At Imperial College in London, Andrea Crisanti, an Italian professor of Molecular Parasitology, has been working on gene transfer technology with mosquitoes for ten years. With £13 million of funding from the Gates Foundation, Crisanti is working on disrupting the sex ratio in the malaria-carrying Anopheles mosquito. ‘Our genetic modification consists of putting in a gene that codes for the PPO1 enzyme,’ says Crisanti. PPO1 is an enzyme, he explains, that like a shredding machine is able to destroy the X chromosome during gametogenesis, the process by which cells that specialise in sexual reproduction are produced, leaving only the Y, or male chromosome, active. The aim is to produce a predominance of male mosquitoes that cannot therefore transmit malaria.
On paper, and then in practice, Oxitec’s trial release against the mosquitoes in Cayman looked great. The initial and highly successful targeting of the much more deadly Anopheles could then begin in earnest. Scientists carried out another smaller but no less successful release in Malaysia, and are currently working with the Brazilian government for an imminent mosquito release there. Possible mosquito releases could also take place in the Florida Keys this year, and in the next three years a full release in Africa is planned. But parts of the scientific community, taken by surprise by Oxitec’s revolutionary mosquito release, the world’s first, continue to be up in arms. Lucia Ortiz, of Friends of the Earth in Brazil, where Oxitec plans a release, said: ‘Oxitec is using poor regions in the global south, such as cities in the north-east region of Brazil, as its laboratory for genetically modified mosquitoes.’
A UK-based watchdog, GeneWatch, says Oxitec’s trials in Malaysia and Cayman were unethical and undertaken without the consent of local people: but Oxitec states it was formally invited to carry out the trials. The second argument GeneWatch put up is the fear that the Asian Tiger mosquito, Aedes Albopictus, could move into the ecological niche vacated by Anopheles (if GM technology helps reduce its numbers significantly) and carry on its deadly work. But Dr Chris Drakeley, senior lecturer in Immuno-Epidemiology and director of the Malaria Centre at the London School of Hygiene and Tropical Medicine, says ‘there’s no evidence other species of mosquito apart from Anopheles can be infected with and transmit Plasmodia.’ The debate and the trials will continue.
Even if British scientists do continue to let loose their GM mosquitoes, the potentially lethal Anopheles will not become extinct. But they hope the number of males who don’t bite and spread disease will expand exponentially over 15 or 16 mosquito generations. Dr Heather Ferguson of Glasgow University adds a note of caution: ‘Of particular note is our almost complete ignorance of the mating biology of male Anopheles. ‘This deficit poses serious obstacles to the success of malaria-control programmes based on the release of mass-reared male mosquitoes into the wild.’ Entomologist Dr James Logan, a lecturer at the London School of Hygiene and Tropical Medicine, adds: ‘This type of research could theoretically have a large impact in the fight against malaria.
‘It’s exciting to see that much of the science has been pinned down, but what matters most is what will happen when scientists take this to the field – only then will we know whether this type of control tool will make a difference.’ Any research can only be good news.
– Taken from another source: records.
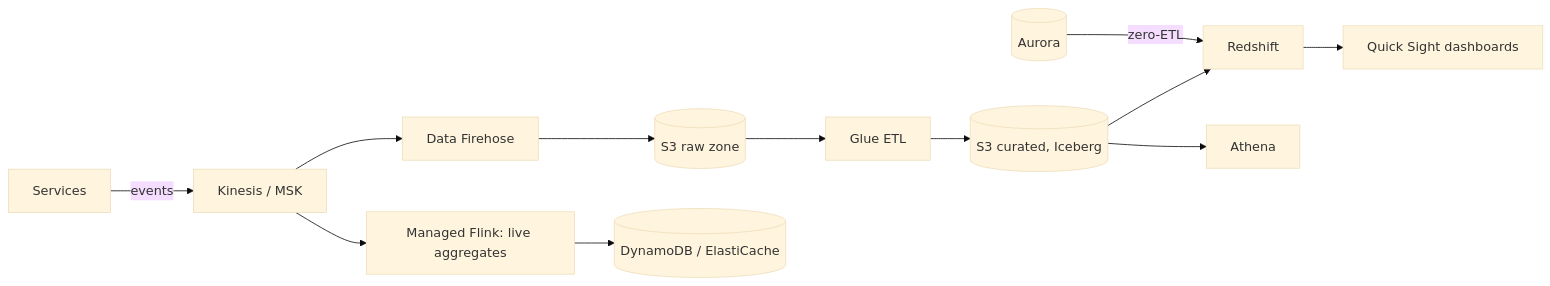
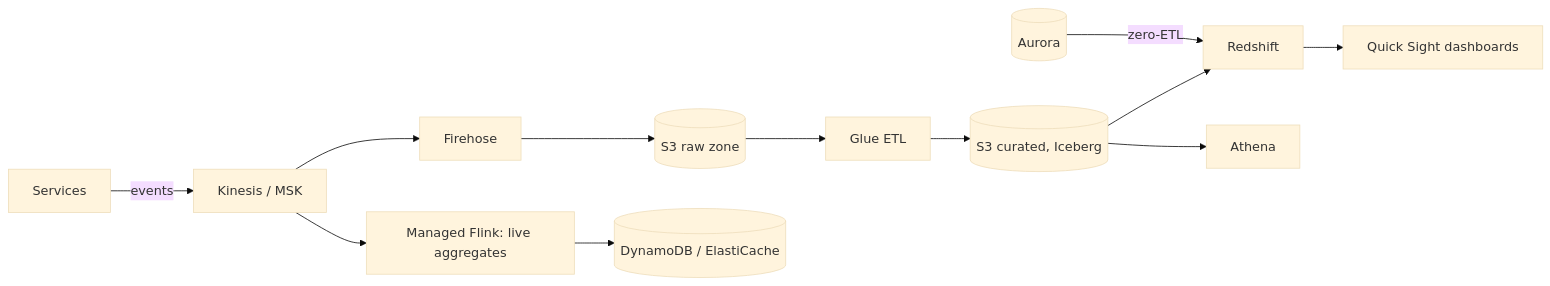
The diagram in apps/web/content/cloud/aws/analytics.mdx (dhanrajsahoo0007/AI-ML), drawn with Mermaid (base theme) before and after one commit.

Commit message:
cloud: analytics provider pages (aws upgrade, gcp/azure rewrite)

````diff
--- a/apps/web/content/cloud/aws/analytics.mdx
+++ b/apps/web/content/cloud/aws/analytics.mdx
@@ -39,11 +39,11 @@
 ```mermaid
 flowchart LR
     APP["Services"] -->|"events"| K["Kinesis / MSK"]
-    K --> FH["Data Firehose"] --> RAW[("S3 raw zone")]
+    K --> FH["Firehose"] --> RAW[("S3 raw zone")]
     K --> FL["Managed Flink: live aggregates"] --> DDB[("DynamoDB / ElastiCache")]
     DB[("Aurora")] -->|"zero-ETL"| RS["Redshift"]
     RAW --> GL["Glue ETL"] --> CUR[("S3 curated, Iceberg")]
     CUR --> ATH["Athena"]
     CUR --> RS
     RS --> QS["Quick Sight dashboards"]
 ```
````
I survived, but in the two weeks I had malaria, statistics show that 15,000 children on the continent around me would not have made it.